In a recent op-ed in the New York Times, Junger made clear the men he covered “were not interested in the rest of the war and they were not much concerned with whether it was just, winnable or even well executed.” They fought for one another.

This fact comes in contrast to much of what’s been written about the why we’re fighting in Afghanistan. Whether or not we’re “winning.” How many troops it will take to achieve victory. What “victory” even means. When all’s said and done, there’s little record of who our soldiers are, how they live and what they learn when they’re at war.

Junger doesn’t waste time grappling with cosmic truths in this deeply profound book. Rather, he captures the futility of the newspaper headlines and political debates surrounding Afghanistan that plainly overlook the fact that young men on both sides of a distant valley are getting blown to pieces every single day. Streaming this tale through the hysterically cracked prism that a writer only finds when he’s getting shot at and mortared on a daily basis, Junger tells their story with an authorial grit that speaks to the nature of the men he chronicles.

As he admits, “war is insanely exciting;” Junger experiences everything and brings his reader along for the ride. He tags along for all the tense foot patrols, hugs the floor during mortar attacks, and even gets blown up by a roadside bomb.

It can also be ridiculously boring. Left alone with little to occupy them but an overarching stress-storm and grief over lost comrades, the soldiers around him physically ache for a firefight to relieve the tension. From this perspective, Junger’s “WAR” speaks of battle as a bizarre fantasy. Beyond the intense commitment to their brothers in arms, these men experience an unabashed, pseudo-sexual thrill ride from the stimulation of a firefight.

This latter experience marks a response that Junger failed to fully comprehend on the ground, so you and I certainly won’t. This only makes the narrative more intriguing.

Interestingly enough, the powers that be recently decided to pull back our troops from the area where Junger embedded with 2nd Platoon, Battle Company. The valley was deemed too isolated and American firepower was thought to be pushing locals to align with the Taliban. In hindsight, “WAR” raises a several unspoken questions about this decision. First and foremost, was this remote valley ever worth the blood that’s been spilled? If it was, then why did we abandon it? If it wasn’t, then why were we ever there?

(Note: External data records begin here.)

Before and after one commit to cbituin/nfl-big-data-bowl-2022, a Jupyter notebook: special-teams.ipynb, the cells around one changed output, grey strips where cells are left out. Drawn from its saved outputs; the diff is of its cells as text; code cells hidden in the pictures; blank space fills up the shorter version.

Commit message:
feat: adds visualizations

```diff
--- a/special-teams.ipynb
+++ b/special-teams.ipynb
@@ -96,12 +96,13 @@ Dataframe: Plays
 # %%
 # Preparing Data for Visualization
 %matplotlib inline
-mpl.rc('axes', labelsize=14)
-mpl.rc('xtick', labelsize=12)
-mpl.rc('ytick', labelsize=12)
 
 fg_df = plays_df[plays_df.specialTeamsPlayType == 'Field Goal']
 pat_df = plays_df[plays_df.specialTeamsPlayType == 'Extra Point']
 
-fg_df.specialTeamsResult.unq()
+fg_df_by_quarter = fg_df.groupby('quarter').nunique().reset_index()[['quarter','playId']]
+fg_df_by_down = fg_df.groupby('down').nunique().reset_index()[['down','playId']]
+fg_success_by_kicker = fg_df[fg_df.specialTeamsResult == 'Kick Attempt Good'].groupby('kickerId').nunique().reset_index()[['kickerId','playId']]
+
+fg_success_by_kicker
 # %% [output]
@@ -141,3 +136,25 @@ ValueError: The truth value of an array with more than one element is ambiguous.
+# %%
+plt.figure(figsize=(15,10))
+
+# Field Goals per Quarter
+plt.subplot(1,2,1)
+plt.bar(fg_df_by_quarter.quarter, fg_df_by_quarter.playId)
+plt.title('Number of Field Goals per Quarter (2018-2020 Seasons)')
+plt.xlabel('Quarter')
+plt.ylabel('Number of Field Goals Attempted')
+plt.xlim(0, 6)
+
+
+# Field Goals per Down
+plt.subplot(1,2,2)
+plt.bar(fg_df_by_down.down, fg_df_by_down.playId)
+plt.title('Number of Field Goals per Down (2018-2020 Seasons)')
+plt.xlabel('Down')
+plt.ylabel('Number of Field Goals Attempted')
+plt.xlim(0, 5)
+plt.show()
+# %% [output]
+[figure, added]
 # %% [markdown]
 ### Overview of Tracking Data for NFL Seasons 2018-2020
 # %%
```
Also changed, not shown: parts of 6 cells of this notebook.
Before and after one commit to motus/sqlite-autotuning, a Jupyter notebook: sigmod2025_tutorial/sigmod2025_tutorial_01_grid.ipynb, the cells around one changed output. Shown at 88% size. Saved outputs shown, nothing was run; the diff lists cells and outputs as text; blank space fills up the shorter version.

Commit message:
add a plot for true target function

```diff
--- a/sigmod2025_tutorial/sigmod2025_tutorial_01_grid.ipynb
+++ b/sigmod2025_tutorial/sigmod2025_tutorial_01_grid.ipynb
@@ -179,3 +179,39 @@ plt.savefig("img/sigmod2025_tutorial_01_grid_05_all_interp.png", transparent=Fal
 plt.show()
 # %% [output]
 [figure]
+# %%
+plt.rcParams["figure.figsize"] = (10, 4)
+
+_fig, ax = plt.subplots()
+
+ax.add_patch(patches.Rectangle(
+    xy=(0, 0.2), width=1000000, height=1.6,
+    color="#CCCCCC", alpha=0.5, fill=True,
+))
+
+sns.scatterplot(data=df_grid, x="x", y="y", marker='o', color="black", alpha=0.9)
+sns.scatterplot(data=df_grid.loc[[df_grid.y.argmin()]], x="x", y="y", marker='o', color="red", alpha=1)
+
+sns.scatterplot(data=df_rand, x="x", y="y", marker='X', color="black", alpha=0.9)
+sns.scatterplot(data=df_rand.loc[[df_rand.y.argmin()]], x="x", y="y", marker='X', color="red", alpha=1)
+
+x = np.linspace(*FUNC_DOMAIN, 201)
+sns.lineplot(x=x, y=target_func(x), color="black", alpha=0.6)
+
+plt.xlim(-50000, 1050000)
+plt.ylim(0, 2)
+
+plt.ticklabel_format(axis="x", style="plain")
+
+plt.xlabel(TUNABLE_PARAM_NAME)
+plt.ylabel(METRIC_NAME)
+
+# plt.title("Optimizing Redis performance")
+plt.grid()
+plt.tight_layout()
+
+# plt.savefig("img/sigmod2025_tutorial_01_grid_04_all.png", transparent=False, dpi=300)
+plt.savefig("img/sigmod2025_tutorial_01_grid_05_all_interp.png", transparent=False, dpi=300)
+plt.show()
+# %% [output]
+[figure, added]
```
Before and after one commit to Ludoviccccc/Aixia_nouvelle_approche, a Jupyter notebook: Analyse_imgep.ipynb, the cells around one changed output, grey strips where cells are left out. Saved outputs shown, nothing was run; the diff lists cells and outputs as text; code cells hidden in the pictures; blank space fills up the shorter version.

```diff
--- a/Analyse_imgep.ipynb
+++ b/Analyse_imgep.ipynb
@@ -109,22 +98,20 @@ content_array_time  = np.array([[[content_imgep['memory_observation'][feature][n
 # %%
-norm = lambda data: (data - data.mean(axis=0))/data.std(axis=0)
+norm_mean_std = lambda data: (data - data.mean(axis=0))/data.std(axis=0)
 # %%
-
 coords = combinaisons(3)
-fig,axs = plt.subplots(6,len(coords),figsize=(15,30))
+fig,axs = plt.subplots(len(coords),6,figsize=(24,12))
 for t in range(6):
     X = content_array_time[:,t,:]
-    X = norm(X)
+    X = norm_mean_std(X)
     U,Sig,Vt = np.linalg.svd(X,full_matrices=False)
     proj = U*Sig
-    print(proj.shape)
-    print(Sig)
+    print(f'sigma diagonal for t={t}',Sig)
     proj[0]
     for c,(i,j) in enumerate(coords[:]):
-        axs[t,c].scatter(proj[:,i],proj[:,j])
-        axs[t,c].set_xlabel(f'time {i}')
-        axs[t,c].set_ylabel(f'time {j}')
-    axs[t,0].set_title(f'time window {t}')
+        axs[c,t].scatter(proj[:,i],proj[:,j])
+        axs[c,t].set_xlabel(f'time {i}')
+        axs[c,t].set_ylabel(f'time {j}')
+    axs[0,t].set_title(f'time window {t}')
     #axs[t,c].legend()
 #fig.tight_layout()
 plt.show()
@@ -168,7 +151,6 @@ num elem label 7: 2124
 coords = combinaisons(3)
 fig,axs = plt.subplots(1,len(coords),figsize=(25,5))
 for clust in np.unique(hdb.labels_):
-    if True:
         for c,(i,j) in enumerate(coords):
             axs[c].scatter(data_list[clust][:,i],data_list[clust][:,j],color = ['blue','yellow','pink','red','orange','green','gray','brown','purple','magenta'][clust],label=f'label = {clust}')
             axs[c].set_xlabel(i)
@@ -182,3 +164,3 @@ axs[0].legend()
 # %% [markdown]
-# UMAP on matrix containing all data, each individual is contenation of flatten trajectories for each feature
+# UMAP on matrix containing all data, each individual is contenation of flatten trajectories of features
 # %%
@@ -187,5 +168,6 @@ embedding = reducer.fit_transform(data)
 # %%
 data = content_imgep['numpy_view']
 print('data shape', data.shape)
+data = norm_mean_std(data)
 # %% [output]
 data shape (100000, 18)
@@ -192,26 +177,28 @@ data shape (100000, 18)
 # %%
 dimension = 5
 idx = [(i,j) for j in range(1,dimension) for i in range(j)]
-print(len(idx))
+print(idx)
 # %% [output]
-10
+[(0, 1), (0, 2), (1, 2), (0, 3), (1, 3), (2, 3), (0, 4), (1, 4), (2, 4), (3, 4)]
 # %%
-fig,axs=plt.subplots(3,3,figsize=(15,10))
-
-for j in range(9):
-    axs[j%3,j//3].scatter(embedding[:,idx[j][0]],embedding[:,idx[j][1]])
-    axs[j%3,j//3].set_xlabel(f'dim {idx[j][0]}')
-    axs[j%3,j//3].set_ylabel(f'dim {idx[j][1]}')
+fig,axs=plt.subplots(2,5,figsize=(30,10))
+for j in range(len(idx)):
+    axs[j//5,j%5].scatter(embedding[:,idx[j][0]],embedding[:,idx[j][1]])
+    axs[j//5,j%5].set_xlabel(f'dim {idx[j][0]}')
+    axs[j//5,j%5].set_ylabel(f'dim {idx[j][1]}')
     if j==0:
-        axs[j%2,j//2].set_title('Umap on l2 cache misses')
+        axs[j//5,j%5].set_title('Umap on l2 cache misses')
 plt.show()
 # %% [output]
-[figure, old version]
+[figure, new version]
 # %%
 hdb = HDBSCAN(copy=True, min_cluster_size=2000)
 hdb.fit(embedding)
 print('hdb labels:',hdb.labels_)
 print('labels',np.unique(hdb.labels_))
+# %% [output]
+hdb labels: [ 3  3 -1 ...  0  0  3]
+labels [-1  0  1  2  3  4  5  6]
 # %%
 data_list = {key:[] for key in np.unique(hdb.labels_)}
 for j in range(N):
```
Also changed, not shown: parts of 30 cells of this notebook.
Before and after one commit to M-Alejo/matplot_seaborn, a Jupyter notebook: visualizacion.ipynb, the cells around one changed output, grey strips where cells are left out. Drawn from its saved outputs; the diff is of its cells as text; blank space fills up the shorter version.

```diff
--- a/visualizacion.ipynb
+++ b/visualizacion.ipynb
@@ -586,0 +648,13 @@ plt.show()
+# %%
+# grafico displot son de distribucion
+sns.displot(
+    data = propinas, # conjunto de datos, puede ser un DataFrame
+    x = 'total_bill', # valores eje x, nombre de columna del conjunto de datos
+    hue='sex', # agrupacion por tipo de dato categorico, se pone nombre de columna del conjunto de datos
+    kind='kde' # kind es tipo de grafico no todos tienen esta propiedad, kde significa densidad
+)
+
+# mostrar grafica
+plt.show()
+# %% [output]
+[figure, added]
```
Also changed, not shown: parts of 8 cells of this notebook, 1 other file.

Suffice to say, this isn’t the story Hollywood—or even Washington—will tell. It’s something out of a Wilfred Owens poem. It’s shocking and realistic and it’s delivered without spin.

Sparing the reader the intensely bright reds, whites and blues often painted by good intentions and political urgency, “WAR” gets to the heart of the relationships that develop when young men are faced with their own mortality. The love that exists between these men is deeper and more and intense than anything most of us will ever experience. As a reader, I was left grateful, awed and slightly envious.

It’s worth mentioning that while embedded, Junger and photographer Tim Hetherington brought home some incredible footage of their time in the Korengal. Much of this film became part of a feature length documentary called “Restrepo,” which took home the Grand Jury Prize this year at Sundance. In fairness, this 90-second trailer will do a better job articulating “WAR” than I will in 870 words.

There’s a lesson to be learned, and Junger has written a thrilling, socially committed book that knows how to engage an audience and communicate a narrative without degenerating into a political harangue. By all accounts, he’s made a film that accomplishes the same purpose.

American soldiers serving in combat deserve nothing less.

Reid Smith has worked as a research associate specializing on U.S. policy in the Middle East and as a political speechwriter. He will join the University of Delaware’s Department of Political Science and International Relations as a graduate associate and doctoral candidate in fall 2010.